Examines the move towards a commercialized, economically driven, health sector in New Zealand. Reforms involve extensive organizational rearrangements and the creation of profit‐driven businesses in place of public hospitals. These institutional rearrangements involve the fabrication of new ways of accounting. Attempts to understand the processes involved in the development of information technologies before they become accepted “facts” of organizational life. The fabrication of new technologies cannot be understood as an autonomous sphere of activity, but has to be understood as part of a complex series of political, economic and organizational contexts. Accountants are viewed not as mere technicians reporting on what is, but as active agents contributing to change. Accounting often acts as an arbiter in social conflict. Nowhere is this more evident than in the way it is being called upon to assist in the implementation of clause 25 of the Health and Disability Services Bill, which requires hospitals in New Zealand to act as competitive profit motivated commercial enterprises while at the same time meeting unspecified social obligations. The creation of a pseudo‐market for health services presents a challenge not only for accountants, but for all New Zealand citizens. The outcomes of the radical reforms are uncertain and some fear that the massive restructuring is in the form of an experiment. It is based on an ideology lacking empirical support. In the end it may be shown to have been impractical in the New Zealand context.

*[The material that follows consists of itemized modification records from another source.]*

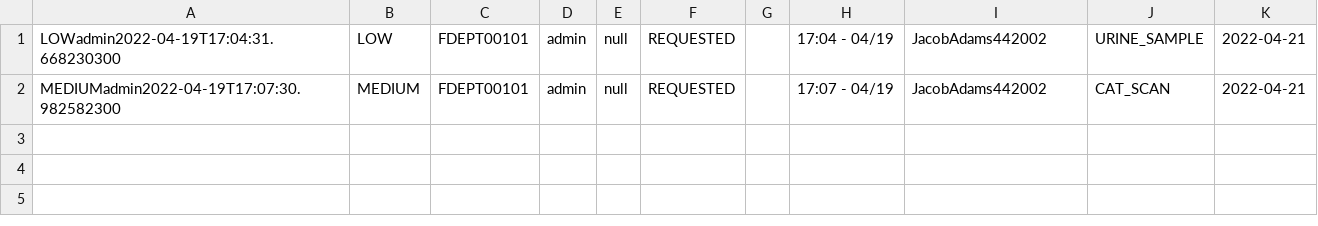
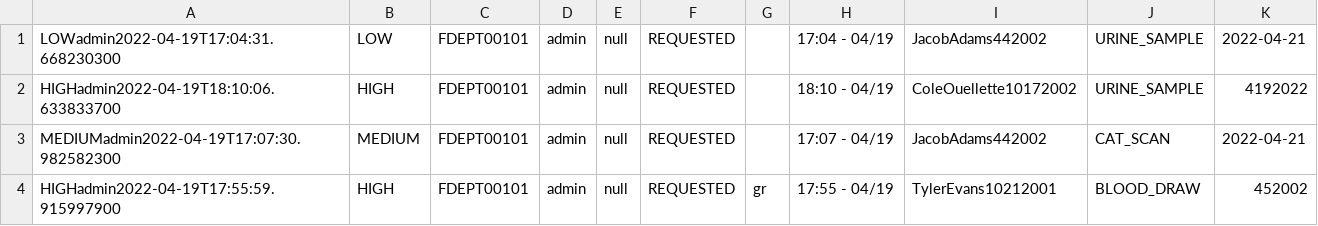
Before and after one commit to CS3733-D22-Team-D/CS3733-D22-Team-D-Application, a CSV file: LabRequest_save.csv, drawn as a sheet; the diff names each change by its address in the sheet, - before the commit and + after, or states it on an @@ line.

```diff
--- a/LabRequest_save.csv
+++ b/LabRequest_save.csv
+row 2: HIGHadmin2022-04-19T18:10:06.633833700 | HIGH | FDEPT00101 | admin | null | REQUESTED |  | 18:10 - 04/19 | ColeOuellette10172002 | URINE_SAMPLE | 4192022
+row 4: HIGHadmin2022-04-19T17:55:59.915997900 | HIGH | FDEPT00101 | admin | null | REQUESTED | gr | 17:55 - 04/19 | TylerEvans10212001 | BLOOD_DRAW | 452002
```
Also changed, not shown: 16 other files.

Lawrence, S., Alam, M. and Lowe, T. (1994), "The Great Experiment: Financial Management Reform in the NZ Health Sector", Accounting, Auditing & Accountability Journal, Vol. 7 No. 3, pp. 68-95. https://doi.org/10.1108/09513579410064123Download as .RIS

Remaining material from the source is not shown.